|Cooperative Classification||F15B2211/3111, F15B2211/20576, F15B2211/75, F15B11/024, F15B2211/329, F15B2211/3144, F15B2211/31576, F15B2211/50518, F15B2211/3058, F15B2211/55, F15B2211/31529, F15B2211/30525|
|Dec 21, 1992||AS||Assignment|
Owner name: CATERPILLAR INC., ILLINOIS
Free format text: ASSIGNMENT OF ASSIGNORS INTEREST.;ASSIGNORS:POPPE, KENNETH E.;MITCHELL, JOHN P.;REEL/FRAME:006371/0380;SIGNING DATES FROM 19921130 TO 19921207
|Mar 9, 1998||FPAY||Fee payment|

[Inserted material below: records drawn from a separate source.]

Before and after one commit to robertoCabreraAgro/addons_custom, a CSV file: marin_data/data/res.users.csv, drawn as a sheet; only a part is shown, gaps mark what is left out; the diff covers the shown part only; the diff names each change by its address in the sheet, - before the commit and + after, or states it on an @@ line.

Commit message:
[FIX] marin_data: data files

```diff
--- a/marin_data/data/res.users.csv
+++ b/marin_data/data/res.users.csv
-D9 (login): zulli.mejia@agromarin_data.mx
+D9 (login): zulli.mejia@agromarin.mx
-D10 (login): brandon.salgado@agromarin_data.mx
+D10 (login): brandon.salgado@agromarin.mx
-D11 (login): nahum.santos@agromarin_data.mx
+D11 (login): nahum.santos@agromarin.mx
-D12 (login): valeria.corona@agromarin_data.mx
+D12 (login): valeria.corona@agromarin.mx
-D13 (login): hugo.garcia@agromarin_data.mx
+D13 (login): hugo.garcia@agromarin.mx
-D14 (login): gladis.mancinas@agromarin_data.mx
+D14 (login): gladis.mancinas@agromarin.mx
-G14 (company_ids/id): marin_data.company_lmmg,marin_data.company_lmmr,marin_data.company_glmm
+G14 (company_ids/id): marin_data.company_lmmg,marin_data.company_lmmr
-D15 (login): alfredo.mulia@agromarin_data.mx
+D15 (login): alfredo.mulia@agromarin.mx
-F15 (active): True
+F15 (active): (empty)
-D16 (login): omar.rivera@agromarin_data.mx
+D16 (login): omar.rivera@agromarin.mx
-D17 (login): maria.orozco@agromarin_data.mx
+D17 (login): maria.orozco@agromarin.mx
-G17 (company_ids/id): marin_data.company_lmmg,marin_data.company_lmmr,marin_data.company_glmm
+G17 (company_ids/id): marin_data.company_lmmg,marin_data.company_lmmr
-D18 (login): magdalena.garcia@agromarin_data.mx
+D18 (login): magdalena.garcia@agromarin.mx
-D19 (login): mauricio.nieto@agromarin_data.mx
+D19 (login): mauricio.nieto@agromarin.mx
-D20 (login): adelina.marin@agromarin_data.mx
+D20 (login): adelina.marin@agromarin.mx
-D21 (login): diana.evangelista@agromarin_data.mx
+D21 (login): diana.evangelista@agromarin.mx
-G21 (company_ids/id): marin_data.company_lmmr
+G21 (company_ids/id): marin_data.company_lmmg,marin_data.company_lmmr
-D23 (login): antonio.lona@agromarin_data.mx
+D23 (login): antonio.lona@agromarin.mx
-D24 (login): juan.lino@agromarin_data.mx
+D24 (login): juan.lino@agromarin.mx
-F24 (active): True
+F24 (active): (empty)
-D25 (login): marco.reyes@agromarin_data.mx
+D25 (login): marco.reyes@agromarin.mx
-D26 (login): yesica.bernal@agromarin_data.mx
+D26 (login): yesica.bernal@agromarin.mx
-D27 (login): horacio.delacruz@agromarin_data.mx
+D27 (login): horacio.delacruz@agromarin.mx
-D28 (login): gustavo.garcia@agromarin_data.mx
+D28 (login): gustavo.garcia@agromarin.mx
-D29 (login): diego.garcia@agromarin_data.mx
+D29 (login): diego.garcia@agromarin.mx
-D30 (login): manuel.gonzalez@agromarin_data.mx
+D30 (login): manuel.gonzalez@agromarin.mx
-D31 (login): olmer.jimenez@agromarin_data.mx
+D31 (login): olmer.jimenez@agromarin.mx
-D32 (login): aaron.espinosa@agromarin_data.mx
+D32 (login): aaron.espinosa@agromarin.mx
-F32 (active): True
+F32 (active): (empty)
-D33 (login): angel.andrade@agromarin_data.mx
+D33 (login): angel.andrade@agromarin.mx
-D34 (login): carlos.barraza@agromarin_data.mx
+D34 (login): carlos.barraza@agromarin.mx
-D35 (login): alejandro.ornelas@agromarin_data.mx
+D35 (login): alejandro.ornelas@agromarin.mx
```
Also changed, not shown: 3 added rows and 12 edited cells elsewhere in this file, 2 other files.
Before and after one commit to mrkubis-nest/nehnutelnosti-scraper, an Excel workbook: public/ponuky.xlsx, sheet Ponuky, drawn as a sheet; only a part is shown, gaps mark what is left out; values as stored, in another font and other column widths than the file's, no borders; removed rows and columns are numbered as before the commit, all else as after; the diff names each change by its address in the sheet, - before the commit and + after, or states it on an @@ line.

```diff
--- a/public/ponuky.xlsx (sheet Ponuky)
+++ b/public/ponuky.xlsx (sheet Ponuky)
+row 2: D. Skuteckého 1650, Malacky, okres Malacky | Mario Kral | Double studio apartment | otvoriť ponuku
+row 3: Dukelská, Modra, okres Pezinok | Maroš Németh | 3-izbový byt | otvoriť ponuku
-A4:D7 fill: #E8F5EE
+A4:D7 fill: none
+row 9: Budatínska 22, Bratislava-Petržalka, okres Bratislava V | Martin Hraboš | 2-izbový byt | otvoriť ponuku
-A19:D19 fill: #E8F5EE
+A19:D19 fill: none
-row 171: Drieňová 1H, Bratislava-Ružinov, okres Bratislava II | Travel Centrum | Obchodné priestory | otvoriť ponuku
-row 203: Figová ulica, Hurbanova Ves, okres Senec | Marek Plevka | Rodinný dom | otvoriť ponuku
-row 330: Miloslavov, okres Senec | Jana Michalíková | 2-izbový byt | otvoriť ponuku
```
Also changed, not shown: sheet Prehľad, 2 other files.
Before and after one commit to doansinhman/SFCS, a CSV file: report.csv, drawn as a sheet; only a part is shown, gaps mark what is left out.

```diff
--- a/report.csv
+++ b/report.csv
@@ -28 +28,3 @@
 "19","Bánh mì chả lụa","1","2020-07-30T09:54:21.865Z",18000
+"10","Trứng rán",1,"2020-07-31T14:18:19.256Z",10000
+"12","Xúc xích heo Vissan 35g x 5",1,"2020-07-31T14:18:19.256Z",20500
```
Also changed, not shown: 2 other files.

Year of fee payment: 4
|Jun 25, 2002||REMI||Maintenance fee reminder mailed|
|Dec 6, 2002||LAPS||Lapse for failure to pay maintenance fees|
|Feb 4, 2003||FP||Expired due to failure to pay maintenance fee|
Effective date: 20021206